The same year saw the introduction of the first usable sewing machine, invented by Barthélemy Thimonnier in France, although other inventors had been working on their own versions for decades. Thimonnier’s machine used a needle with a barb which enabled a simple chain stitch to be created. The new invention was put to work in a factory making uniforms for the French army, however angry tailors destroyed the machines in 1831 because they were fearful for their jobs. Undeterred, other inventors continued to develop the idea and the within a few decades rival manufacturers fought it out in a thriving marketplace.

Although the lawn mower and sewing machine quickly developed into recognisable modern products. The first dishwasher – invented in 1850 by Joel Houghton in the US – took a rather longer time to develop into something practical. The first dishwasher was crank-operated and basically just splashed water on the dishes. It was the 1920s until dishwashers started to look anything like modern ones, and it was a century after Houghton’s invention that they started to be commonplace in more wealthy markets such as the United States.

A trio of "Green" lawnmowers from 1890 - functionally similar to the Budding device, a copy of Thimonnier's original sewing machine, hand-powered dishwasher from 1860

Vacuum cleaners had a similarly slow start. Perhaps the first recognisable device was invented by Daniel Hess of the United States in 1860. Combining a set of brushes and a bellows, Hess’s creation worked best if you had four arms.

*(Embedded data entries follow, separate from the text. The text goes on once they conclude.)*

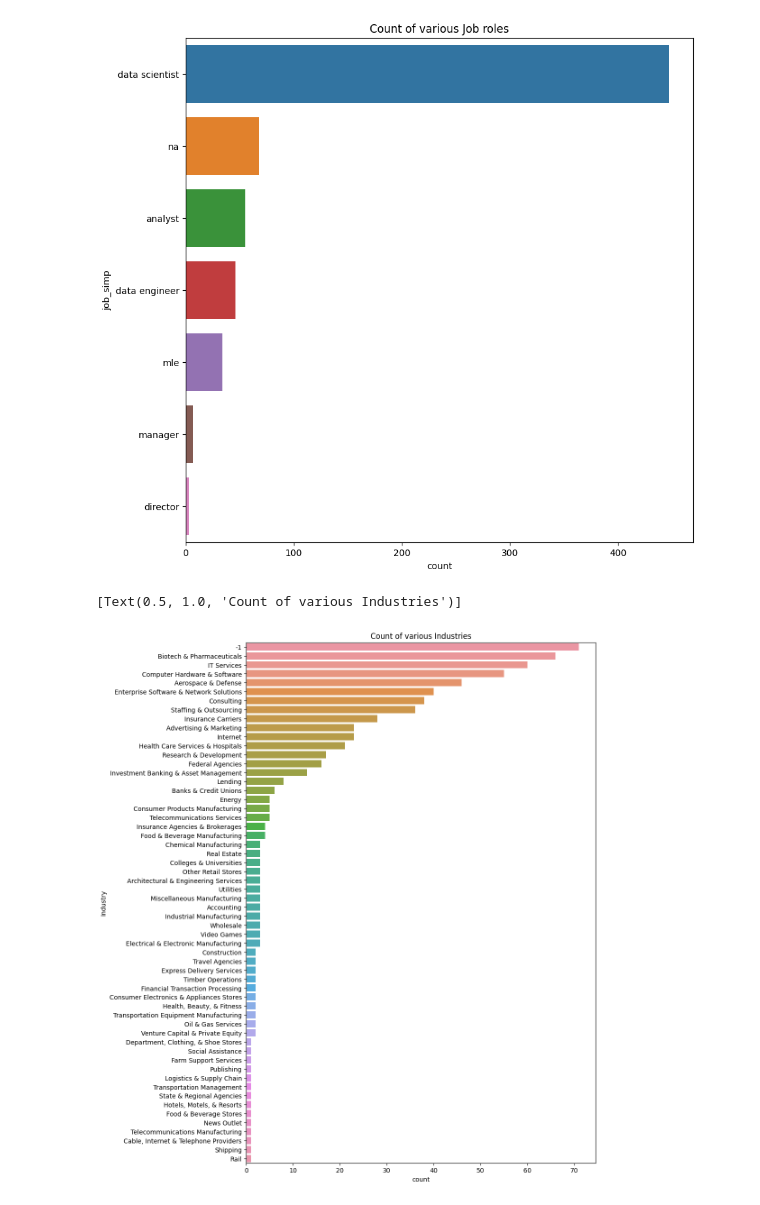
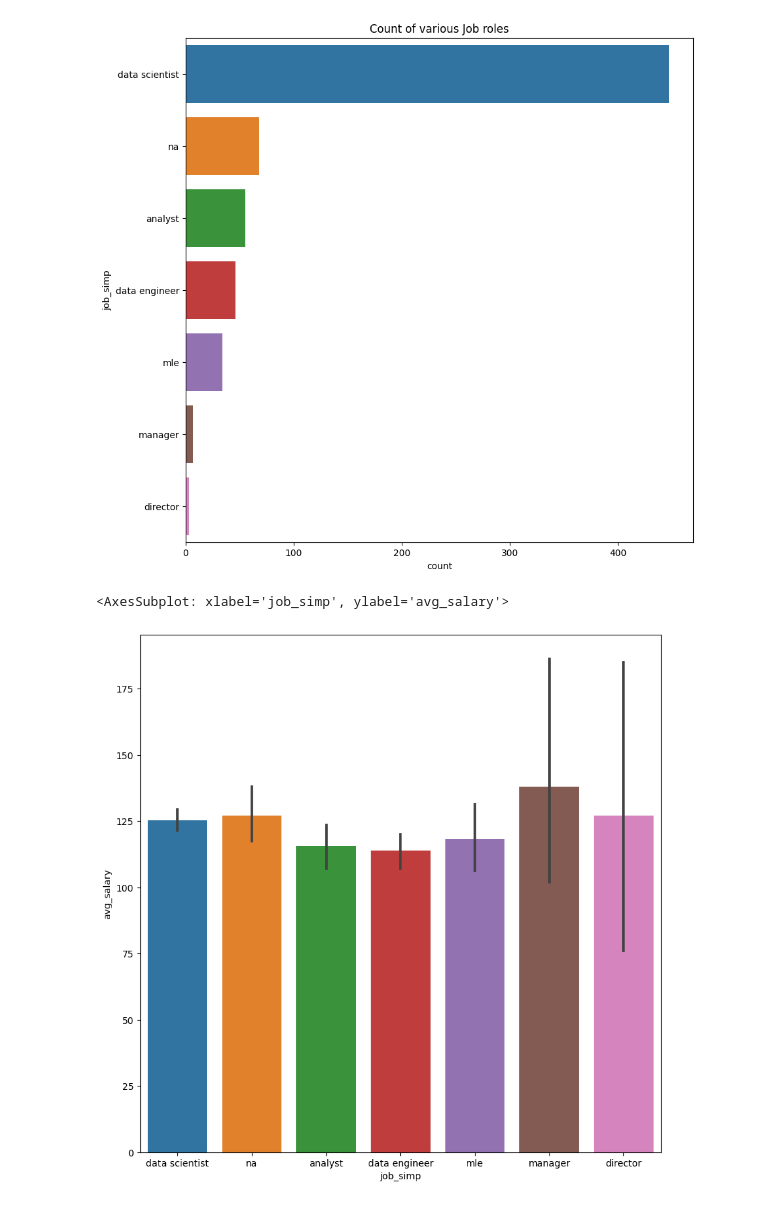
Before and after one commit to Siddharth114/GlassdoorJobPostings, a Jupyter notebook: main.ipynb, the cells around one changed output. Drawn from its saved outputs; the diff is of its cells as text; code cells hidden in the pictures.

```diff
--- a/main.ipynb
+++ b/main.ipynb
@@ -53,9 +72,9 @@ sns.countplot(data=df, y='job_simp', order=df['job_simp'].value_counts().index).
 [Text(0.5, 1.0, 'Count of various Job roles')]
 [figure]
 # %%
-fig, ax = plt.subplots(figsize=(10, 15))
-sns.countplot(data=df,y='Industry', order=df['Industry'].value_counts().index).set(title='Count of various Industries')
+fig, ax = plt.subplots(figsize=(10, 10))
+sns.barplot(data=df, x='job_simp', y='avg_salary')
 # %% [output]
-[Text(0.5, 1.0, 'Count of various Industries')]
+<AxesSubplot: xlabel='job_simp', ylabel='avg_salary'>
-[figure, old version]
+[figure, new version]
 # %%
```
Also changed, not shown: parts of 4 cells of this notebook.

Nonetheless the idea evolved and got more usable, and by the beginning of the 20th Century the first recognisable and practical vacuum cleaners emerged.

Finally, another product that took a long time to become an everyday item was the hair dryer. The first commercial version was invented in France by Alexander Godefroy, it was basically a pipe connected to the chimney of a gas stove. The person having their hair dried had to sit next to the stove, and the whole thing sounds rather dangerous. By the 1920s hand-held electric hair dryers began to emerge, but they remained quite dangerous for a long time because electricity and water can be a lethal combination.

Model of Hess's vacuum cleaner, gas hair-dryer (date unknown)

Although labour-saving devices have certainly saved a lot of hard work in the home, some things remain resistant to automatic. Ironing for example. But it turns out that this particular tedious task may be done by machine too in the near future.

Image credits:
Green Lawnmower (1890) - Science Museum
Copy of Thimonnier's sewing machine (1930) – Science Museum 
Hand-powered dishwasher circa 1860 – Daderot via Wikimedia Commons
Model of Daniel Hess’s carpet sweeper (1860) - Underneaththesun via Wikimedia Commons
Gas Hairdryer – Alex Liivet via Flickr